- [What is needed]: Across the entries below, how many lines have the word "page" in them? Respond with only the number.

- [Records for this exercise]:
- Opening Delimiter -
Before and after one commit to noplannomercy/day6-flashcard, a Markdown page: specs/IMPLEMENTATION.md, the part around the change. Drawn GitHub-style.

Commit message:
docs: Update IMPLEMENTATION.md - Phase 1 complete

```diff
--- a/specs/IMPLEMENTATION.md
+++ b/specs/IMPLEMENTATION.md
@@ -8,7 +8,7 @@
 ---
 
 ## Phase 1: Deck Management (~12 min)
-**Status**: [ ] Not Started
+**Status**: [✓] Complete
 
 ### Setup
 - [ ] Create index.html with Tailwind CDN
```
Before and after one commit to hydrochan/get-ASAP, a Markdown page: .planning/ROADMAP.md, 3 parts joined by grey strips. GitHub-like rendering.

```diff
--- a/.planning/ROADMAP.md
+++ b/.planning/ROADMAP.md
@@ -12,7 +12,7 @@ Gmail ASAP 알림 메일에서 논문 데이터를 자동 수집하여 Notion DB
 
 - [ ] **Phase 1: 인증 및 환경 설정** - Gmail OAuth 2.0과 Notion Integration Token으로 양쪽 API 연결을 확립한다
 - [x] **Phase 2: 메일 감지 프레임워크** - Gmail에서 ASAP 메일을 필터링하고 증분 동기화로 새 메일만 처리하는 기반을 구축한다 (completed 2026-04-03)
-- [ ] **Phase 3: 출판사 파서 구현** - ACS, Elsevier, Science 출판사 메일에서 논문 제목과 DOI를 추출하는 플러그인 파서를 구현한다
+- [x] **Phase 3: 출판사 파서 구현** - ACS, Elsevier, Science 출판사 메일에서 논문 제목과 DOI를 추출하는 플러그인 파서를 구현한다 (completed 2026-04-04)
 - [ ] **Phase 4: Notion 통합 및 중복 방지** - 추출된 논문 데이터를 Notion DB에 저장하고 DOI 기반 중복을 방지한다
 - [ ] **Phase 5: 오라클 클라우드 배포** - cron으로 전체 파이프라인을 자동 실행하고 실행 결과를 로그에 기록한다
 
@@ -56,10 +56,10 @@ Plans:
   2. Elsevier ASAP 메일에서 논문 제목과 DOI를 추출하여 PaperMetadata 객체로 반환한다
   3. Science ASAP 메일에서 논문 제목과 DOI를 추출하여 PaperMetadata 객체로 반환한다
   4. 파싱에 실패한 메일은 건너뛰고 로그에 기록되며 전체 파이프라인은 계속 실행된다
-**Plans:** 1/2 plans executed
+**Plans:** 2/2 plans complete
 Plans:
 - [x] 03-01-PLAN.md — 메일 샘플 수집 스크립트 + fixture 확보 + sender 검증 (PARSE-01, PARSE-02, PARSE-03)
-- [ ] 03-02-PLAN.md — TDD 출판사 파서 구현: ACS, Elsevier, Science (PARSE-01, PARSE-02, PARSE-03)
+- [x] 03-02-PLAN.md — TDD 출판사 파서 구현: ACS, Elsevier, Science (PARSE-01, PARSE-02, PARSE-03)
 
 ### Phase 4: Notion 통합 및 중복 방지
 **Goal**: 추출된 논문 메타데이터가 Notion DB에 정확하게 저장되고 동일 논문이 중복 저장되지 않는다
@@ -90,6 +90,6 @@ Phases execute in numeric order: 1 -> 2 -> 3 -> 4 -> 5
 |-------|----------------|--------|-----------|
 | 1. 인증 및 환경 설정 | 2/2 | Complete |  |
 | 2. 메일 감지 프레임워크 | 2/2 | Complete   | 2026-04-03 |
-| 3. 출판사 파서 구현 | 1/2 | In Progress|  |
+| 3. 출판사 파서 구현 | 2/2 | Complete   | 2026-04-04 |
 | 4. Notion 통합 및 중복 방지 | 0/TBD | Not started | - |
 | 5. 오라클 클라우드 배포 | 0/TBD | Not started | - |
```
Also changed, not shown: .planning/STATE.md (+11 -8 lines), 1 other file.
- Closing Delimiter -
- [Answer section]: 2